How good can a haircut make a person feel? “Magnificent. Flawless. Like royalty.” In a powerfully moving tribute to barbershop culture, Barnes (We Could Be Brothers) addresses readers directly—and it’s safe to say his audience is primarily boys of color—using hyperbole to boost their confidence and help them recognize their own value. “You came in as a lump of clay,” he writes, “a blank canvas, a slab of marble./ But when my man is done with you,/ they’ll want to post you up in a museum.” Created with thick, forceful daubs of paint, James’s luminous portraits reinforce the idea that, when a person looks this good, not even the sky is the limit. Of a man admiring the curving designs newly shaved into his head, the narrator remarks, “Maybe there’s a river named after him on Mars. He looks that important.” Pride, confidence, and joy radiate from the pages, both in the black and brown faces of men, women, boys, and girls featured in James’s majestic paintings, and in writing that celebrates human worth with every syllable. Barbers included: “Tip that man! Tip that man!” Ages 3–8. (Oct.)

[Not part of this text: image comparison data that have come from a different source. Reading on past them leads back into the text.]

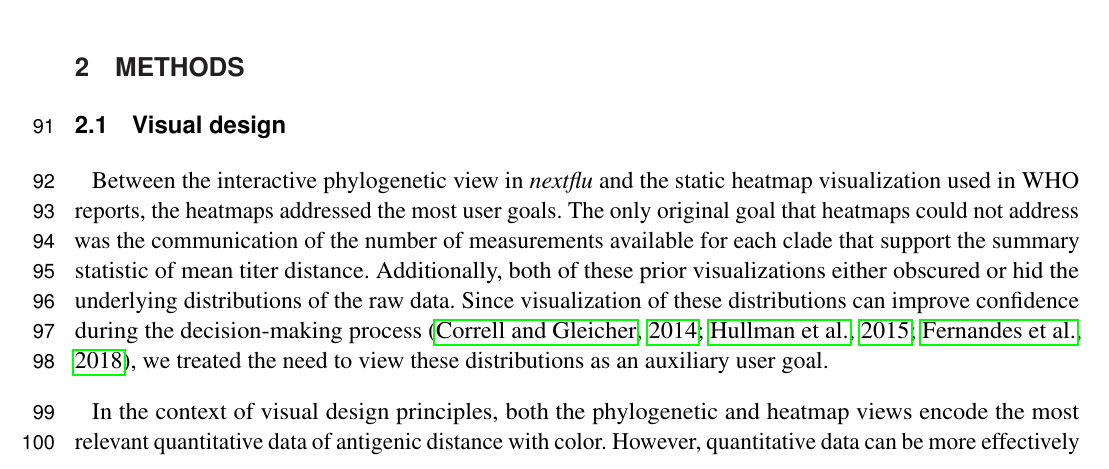
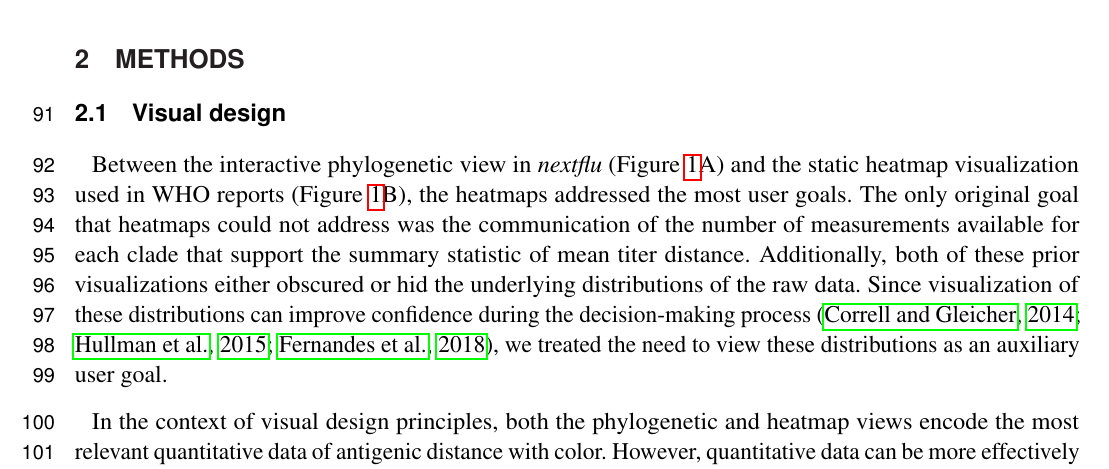
Before and after one commit to blab/measurements-panel, a LaTeX document (manuscript/measurements-panel.tex): part of page 3 of 15, cut so that both start at the same text. Compiled offline with pdfLaTeX.

Commit message:
Include figure references to further clarify text

```diff
--- a/manuscript/measurements-panel.tex
+++ b/manuscript/measurements-panel.tex
@@ -121,7 +121,7 @@ Below, we describe the measurements panel and provide two case studies that demo
 
 \subsection{Visual design}
 
-Between the interactive phylogenetic view in \emph{nextflu} and the static heatmap visualization used in WHO reports, the heatmaps addressed the most user goals.
+Between the interactive phylogenetic view in \emph{nextflu} (Figure~\ref{fig:1}A) and the static heatmap visualization used in WHO reports (Figure~\ref{fig:1}B), the heatmaps addressed the most user goals.
 The only original goal that heatmaps could not address was the communication of the number of measurements available for each clade that support the summary statistic of mean titer distance.
 Additionally, both of these prior visualizations either obscured or hid the underlying distributions of the raw data.
 Since visualization of these distributions can improve confidence during the decision-making process \citep{correll2014error,Hullman2015,Fernandes2018}, we treated the need to view these distributions as an auxiliary user goal.
```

Correction: An earlier version of this review attributed the paintings in the book to the book's author.